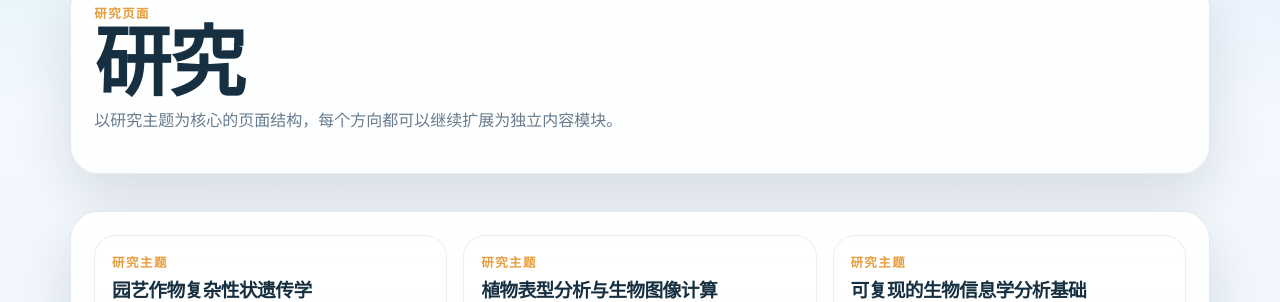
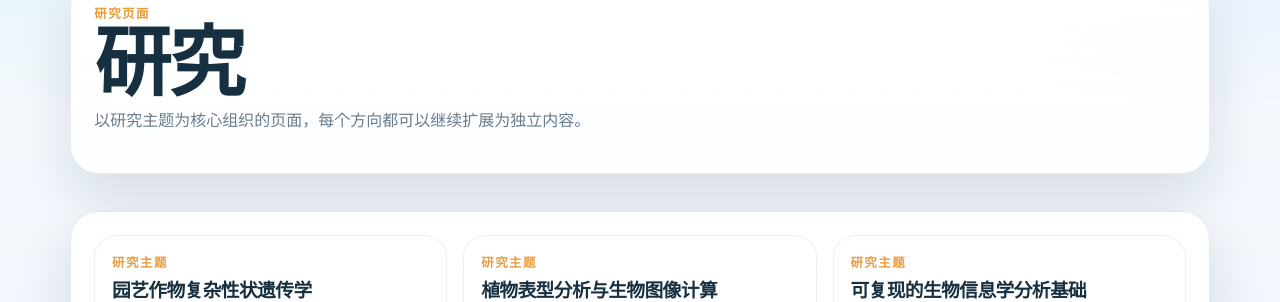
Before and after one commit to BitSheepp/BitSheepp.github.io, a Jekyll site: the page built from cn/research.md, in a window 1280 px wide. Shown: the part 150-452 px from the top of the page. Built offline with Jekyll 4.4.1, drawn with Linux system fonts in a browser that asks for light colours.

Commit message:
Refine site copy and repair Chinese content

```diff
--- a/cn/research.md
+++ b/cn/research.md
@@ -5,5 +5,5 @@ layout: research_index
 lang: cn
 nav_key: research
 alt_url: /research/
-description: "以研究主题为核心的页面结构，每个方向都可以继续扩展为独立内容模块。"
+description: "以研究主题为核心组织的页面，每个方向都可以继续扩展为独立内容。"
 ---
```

________________________

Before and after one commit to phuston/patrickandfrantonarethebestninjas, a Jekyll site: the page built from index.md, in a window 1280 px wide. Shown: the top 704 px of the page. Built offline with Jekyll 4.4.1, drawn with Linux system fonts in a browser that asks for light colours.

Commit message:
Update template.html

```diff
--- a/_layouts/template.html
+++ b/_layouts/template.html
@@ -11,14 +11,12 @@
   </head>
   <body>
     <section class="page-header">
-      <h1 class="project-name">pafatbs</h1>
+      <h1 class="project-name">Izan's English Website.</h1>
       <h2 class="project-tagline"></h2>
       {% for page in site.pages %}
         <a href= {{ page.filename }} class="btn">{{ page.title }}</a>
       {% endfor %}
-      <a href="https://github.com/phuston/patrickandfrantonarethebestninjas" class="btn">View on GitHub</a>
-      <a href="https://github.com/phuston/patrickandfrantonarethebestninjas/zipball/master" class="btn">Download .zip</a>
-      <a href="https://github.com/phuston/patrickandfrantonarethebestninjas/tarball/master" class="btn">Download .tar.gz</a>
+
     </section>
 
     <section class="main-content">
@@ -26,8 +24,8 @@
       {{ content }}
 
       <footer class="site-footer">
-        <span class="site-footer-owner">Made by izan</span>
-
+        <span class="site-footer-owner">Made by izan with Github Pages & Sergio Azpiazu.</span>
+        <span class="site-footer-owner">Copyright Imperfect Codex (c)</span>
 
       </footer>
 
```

________________________

Directions for this task:
Wherever the string "https" occurs in the listing, return the line it sits on.

Finished exercise:
-      <a href="https://github.com/phuston/patrickandfrantonarethebestninjas" class="btn">View on GitHub</a>
-      <a href="https://github.com/phuston/patrickandfrantonarethebestninjas/zipball/master" class="btn">Download .zip</a>
-      <a href="https://github.com/phuston/patrickandfrantonarethebestninjas/tarball/master" class="btn">Download .tar.gz</a>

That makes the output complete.